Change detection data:
»»

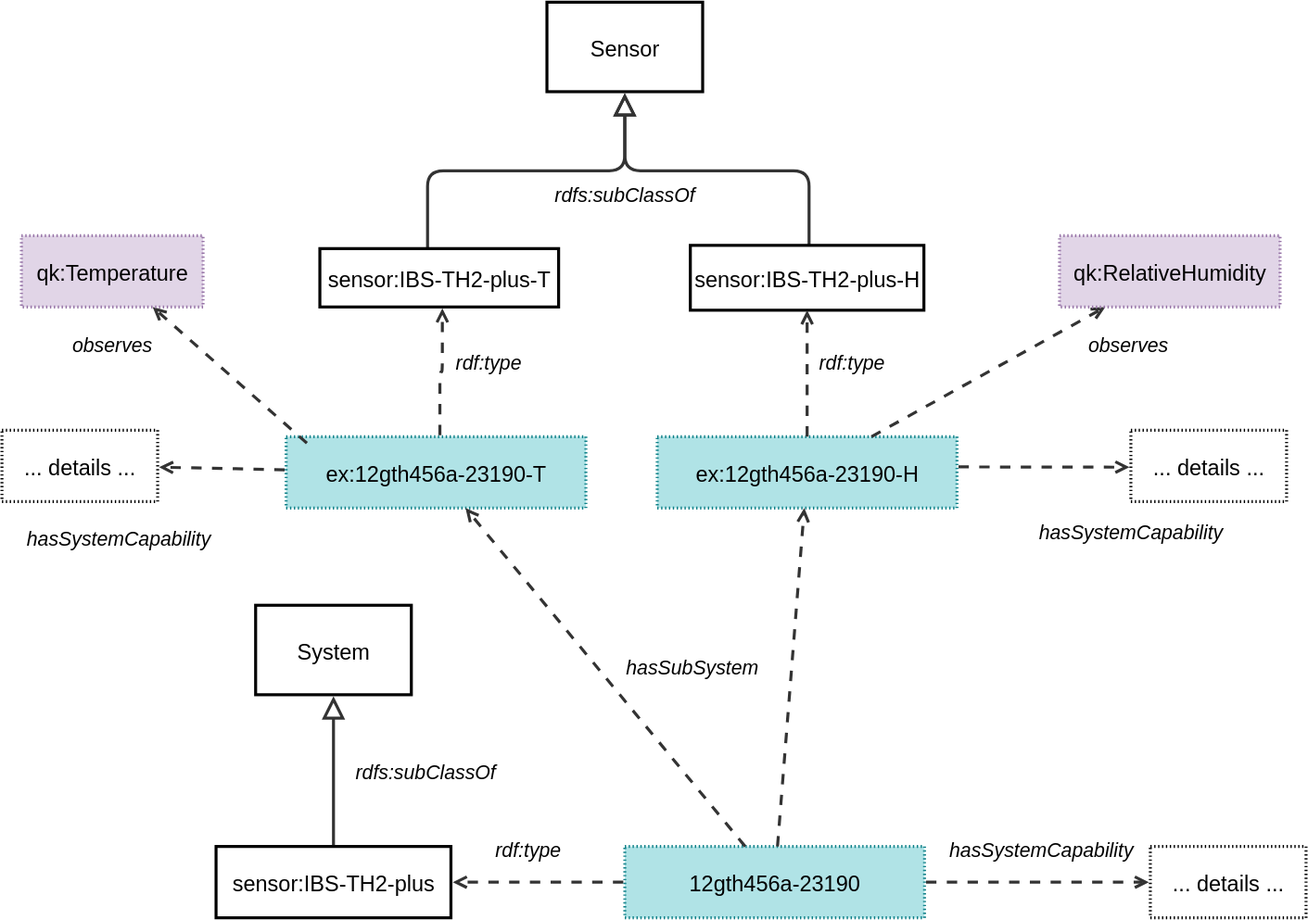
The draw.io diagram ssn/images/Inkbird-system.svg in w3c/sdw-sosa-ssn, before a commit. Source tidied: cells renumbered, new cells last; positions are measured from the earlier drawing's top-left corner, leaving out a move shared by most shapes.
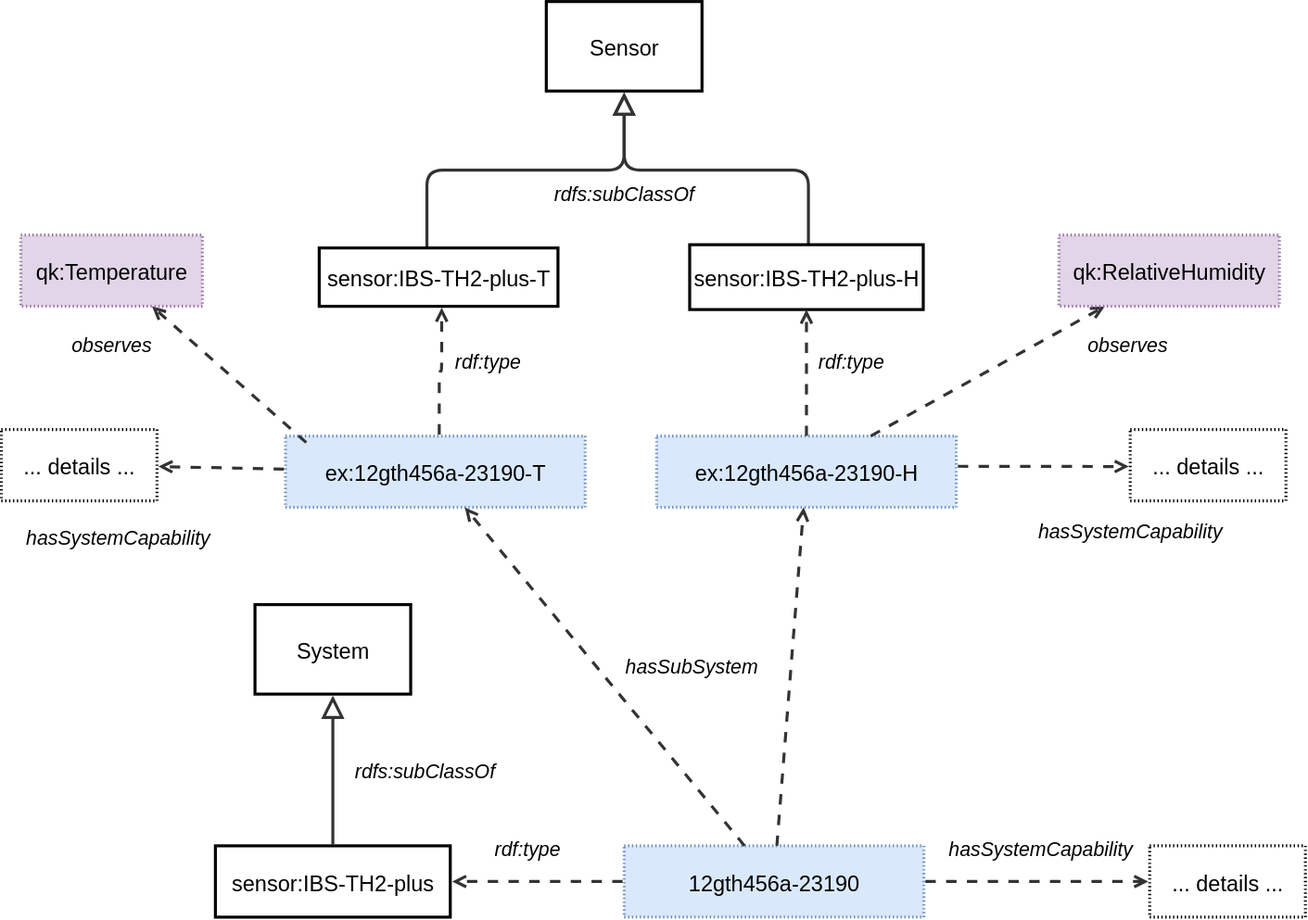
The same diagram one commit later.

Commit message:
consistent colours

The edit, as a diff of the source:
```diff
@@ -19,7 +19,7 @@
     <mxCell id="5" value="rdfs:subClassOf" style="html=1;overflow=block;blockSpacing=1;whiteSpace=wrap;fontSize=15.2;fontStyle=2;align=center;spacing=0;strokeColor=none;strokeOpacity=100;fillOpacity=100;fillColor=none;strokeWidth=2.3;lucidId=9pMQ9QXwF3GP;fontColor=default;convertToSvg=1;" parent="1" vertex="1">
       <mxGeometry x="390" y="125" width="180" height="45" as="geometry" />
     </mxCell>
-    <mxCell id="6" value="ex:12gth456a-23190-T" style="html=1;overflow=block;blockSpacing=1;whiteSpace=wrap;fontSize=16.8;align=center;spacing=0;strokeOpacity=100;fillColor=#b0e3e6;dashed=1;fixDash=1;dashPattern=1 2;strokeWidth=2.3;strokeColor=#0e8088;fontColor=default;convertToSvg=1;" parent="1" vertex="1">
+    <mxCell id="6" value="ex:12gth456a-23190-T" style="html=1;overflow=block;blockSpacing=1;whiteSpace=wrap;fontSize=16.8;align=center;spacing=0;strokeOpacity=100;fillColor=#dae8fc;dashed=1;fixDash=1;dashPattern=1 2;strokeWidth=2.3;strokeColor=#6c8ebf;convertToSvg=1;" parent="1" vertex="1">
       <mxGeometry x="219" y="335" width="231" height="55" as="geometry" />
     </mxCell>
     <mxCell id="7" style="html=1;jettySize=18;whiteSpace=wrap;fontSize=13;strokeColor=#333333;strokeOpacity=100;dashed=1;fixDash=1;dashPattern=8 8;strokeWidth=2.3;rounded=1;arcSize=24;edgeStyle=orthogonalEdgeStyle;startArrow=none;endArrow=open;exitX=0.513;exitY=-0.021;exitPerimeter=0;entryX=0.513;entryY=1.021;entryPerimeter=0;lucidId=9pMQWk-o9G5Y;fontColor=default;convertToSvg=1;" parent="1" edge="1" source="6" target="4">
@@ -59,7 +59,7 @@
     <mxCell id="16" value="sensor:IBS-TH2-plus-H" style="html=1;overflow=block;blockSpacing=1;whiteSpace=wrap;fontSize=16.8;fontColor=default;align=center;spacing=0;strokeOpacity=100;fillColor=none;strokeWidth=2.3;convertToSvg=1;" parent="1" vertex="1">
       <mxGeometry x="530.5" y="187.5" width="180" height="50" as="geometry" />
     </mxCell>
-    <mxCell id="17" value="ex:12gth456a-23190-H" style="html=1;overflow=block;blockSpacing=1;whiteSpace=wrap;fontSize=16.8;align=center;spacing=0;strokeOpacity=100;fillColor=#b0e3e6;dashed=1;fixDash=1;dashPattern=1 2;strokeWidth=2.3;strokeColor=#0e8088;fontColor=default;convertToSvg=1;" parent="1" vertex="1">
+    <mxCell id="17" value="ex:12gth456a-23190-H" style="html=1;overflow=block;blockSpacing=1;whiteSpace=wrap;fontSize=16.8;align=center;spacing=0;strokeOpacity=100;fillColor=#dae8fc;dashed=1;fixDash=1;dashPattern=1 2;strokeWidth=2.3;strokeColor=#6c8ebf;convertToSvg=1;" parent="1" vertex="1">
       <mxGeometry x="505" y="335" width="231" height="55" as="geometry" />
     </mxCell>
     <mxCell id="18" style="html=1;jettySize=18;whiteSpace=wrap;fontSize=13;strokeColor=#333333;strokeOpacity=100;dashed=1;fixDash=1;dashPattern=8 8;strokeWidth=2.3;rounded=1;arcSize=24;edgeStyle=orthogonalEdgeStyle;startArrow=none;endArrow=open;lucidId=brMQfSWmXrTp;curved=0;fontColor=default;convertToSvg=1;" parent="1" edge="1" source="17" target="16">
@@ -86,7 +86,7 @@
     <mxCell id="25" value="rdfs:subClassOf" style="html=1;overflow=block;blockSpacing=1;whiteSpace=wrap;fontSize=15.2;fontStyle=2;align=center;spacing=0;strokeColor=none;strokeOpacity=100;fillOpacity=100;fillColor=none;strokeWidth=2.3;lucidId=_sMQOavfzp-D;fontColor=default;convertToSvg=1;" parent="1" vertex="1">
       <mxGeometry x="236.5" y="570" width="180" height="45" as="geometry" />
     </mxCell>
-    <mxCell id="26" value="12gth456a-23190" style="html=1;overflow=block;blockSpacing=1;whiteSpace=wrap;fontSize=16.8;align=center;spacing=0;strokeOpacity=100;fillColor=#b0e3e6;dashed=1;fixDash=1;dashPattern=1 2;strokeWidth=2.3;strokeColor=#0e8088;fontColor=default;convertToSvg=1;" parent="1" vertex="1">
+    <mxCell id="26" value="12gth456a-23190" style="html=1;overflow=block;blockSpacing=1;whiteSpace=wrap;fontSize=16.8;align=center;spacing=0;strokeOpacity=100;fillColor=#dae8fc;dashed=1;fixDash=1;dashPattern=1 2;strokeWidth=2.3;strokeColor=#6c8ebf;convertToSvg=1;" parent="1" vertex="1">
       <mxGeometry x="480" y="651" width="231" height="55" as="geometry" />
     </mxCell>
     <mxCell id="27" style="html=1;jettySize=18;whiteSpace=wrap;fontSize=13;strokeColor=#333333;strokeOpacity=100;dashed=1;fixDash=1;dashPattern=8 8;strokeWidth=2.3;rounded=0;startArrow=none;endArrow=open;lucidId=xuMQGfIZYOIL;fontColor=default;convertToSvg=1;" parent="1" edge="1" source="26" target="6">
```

««

- **TASK INSTRUCTIONS**:
If a record contains a picture, drop the picture and repeat the rest exactly.

- **EXERCISE RESPONSE**:
The draw.io diagram ssn/images/Inkbird-system.svg in w3c/sdw-sosa-ssn, before a commit. Source tidied: cells renumbered, new cells last; positions are measured from the earlier drawing's top-left corner, leaving out a move shared by most shapes.
The same diagram one commit later.

Commit message:
consistent colours

The edit, as a diff of the source:
```diff
@@ -19,7 +19,7 @@
     <mxCell id="5" value="rdfs:subClassOf" style="html=1;overflow=block;blockSpacing=1;whiteSpace=wrap;fontSize=15.2;fontStyle=2;align=center;spacing=0;strokeColor=none;strokeOpacity=100;fillOpacity=100;fillColor=none;strokeWidth=2.3;lucidId=9pMQ9QXwF3GP;fontColor=default;convertToSvg=1;" parent="1" vertex="1">
       <mxGeometry x="390" y="125" width="180" height="45" as="geometry" />
     </mxCell>
-    <mxCell id="6" value="ex:12gth456a-23190-T" style="html=1;overflow=block;blockSpacing=1;whiteSpace=wrap;fontSize=16.8;align=center;spacing=0;strokeOpacity=100;fillColor=#b0e3e6;dashed=1;fixDash=1;dashPattern=1 2;strokeWidth=2.3;strokeColor=#0e8088;fontColor=default;convertToSvg=1;" parent="1" vertex="1">
+    <mxCell id="6" value="ex:12gth456a-23190-T" style="html=1;overflow=block;blockSpacing=1;whiteSpace=wrap;fontSize=16.8;align=center;spacing=0;strokeOpacity=100;fillColor=#dae8fc;dashed=1;fixDash=1;dashPattern=1 2;strokeWidth=2.3;strokeColor=#6c8ebf;convertToSvg=1;" parent="1" vertex="1">
       <mxGeometry x="219" y="335" width="231" height="55" as="geometry" />
     </mxCell>
     <mxCell id="7" style="html=1;jettySize=18;whiteSpace=wrap;fontSize=13;strokeColor=#333333;strokeOpacity=100;dashed=1;fixDash=1;dashPattern=8 8;strokeWidth=2.3;rounded=1;arcSize=24;edgeStyle=orthogonalEdgeStyle;startArrow=none;endArrow=open;exitX=0.513;exitY=-0.021;exitPerimeter=0;entryX=0.513;entryY=1.021;entryPerimeter=0;lucidId=9pMQWk-o9G5Y;fontColor=default;convertToSvg=1;" parent="1" edge="1" source="6" target="4">
@@ -59,7 +59,7 @@
     <mxCell id="16" value="sensor:IBS-TH2-plus-H" style="html=1;overflow=block;blockSpacing=1;whiteSpace=wrap;fontSize=16.8;fontColor=default;align=center;spacing=0;strokeOpacity=100;fillColor=none;strokeWidth=2.3;convertToSvg=1;" parent="1" vertex="1">
       <mxGeometry x="530.5" y="187.5" width="180" height="50" as="geometry" />
     </mxCell>
-    <mxCell id="17" value="ex:12gth456a-23190-H" style="html=1;overflow=block;blockSpacing=1;whiteSpace=wrap;fontSize=16.8;align=center;spacing=0;strokeOpacity=100;fillColor=#b0e3e6;dashed=1;fixDash=1;dashPattern=1 2;strokeWidth=2.3;strokeColor=#0e8088;fontColor=default;convertToSvg=1;" parent="1" vertex="1">
+    <mxCell id="17" value="ex:12gth456a-23190-H" style="html=1;overflow=block;blockSpacing=1;whiteSpace=wrap;fontSize=16.8;align=center;spacing=0;strokeOpacity=100;fillColor=#dae8fc;dashed=1;fixDash=1;dashPattern=1 2;strokeWidth=2.3;strokeColor=#6c8ebf;convertToSvg=1;" parent="1" vertex="1">
       <mxGeometry x="505" y="335" width="231" height="55" as="geometry" />
     </mxCell>
     <mxCell id="18" style="html=1;jettySize=18;whiteSpace=wrap;fontSize=13;strokeColor=#333333;strokeOpacity=100;dashed=1;fixDash=1;dashPattern=8 8;strokeWidth=2.3;rounded=1;arcSize=24;edgeStyle=orthogonalEdgeStyle;startArrow=none;endArrow=open;lucidId=brMQfSWmXrTp;curved=0;fontColor=default;convertToSvg=1;" parent="1" edge="1" source="17" target="16">
@@ -86,7 +86,7 @@
     <mxCell id="25" value="rdfs:subClassOf" style="html=1;overflow=block;blockSpacing=1;whiteSpace=wrap;fontSize=15.2;fontStyle=2;align=center;spacing=0;strokeColor=none;strokeOpacity=100;fillOpacity=100;fillColor=none;strokeWidth=2.3;lucidId=_sMQOavfzp-D;fontColor=default;convertToSvg=1;" parent="1" vertex="1">
       <mxGeometry x="236.5" y="570" width="180" height="45" as="geometry" />
     </mxCell>
-    <mxCell id="26" value="12gth456a-23190" style="html=1;overflow=block;blockSpacing=1;whiteSpace=wrap;fontSize=16.8;align=center;spacing=0;strokeOpacity=100;fillColor=#b0e3e6;dashed=1;fixDash=1;dashPattern=1 2;strokeWidth=2.3;strokeColor=#0e8088;fontColor=default;convertToSvg=1;" parent="1" vertex="1">
+    <mxCell id="26" value="12gth456a-23190" style="html=1;overflow=block;blockSpacing=1;whiteSpace=wrap;fontSize=16.8;align=center;spacing=0;strokeOpacity=100;fillColor=#dae8fc;dashed=1;fixDash=1;dashPattern=1 2;strokeWidth=2.3;strokeColor=#6c8ebf;convertToSvg=1;" parent="1" vertex="1">
       <mxGeometry x="480" y="651" width="231" height="55" as="geometry" />
     </mxCell>
     <mxCell id="27" style="html=1;jettySize=18;whiteSpace=wrap;fontSize=13;strokeColor=#333333;strokeOpacity=100;dashed=1;fixDash=1;dashPattern=8 8;strokeWidth=2.3;rounded=0;startArrow=none;endArrow=open;lucidId=xuMQGfIZYOIL;fontColor=default;convertToSvg=1;" parent="1" edge="1" source="26" target="6">
```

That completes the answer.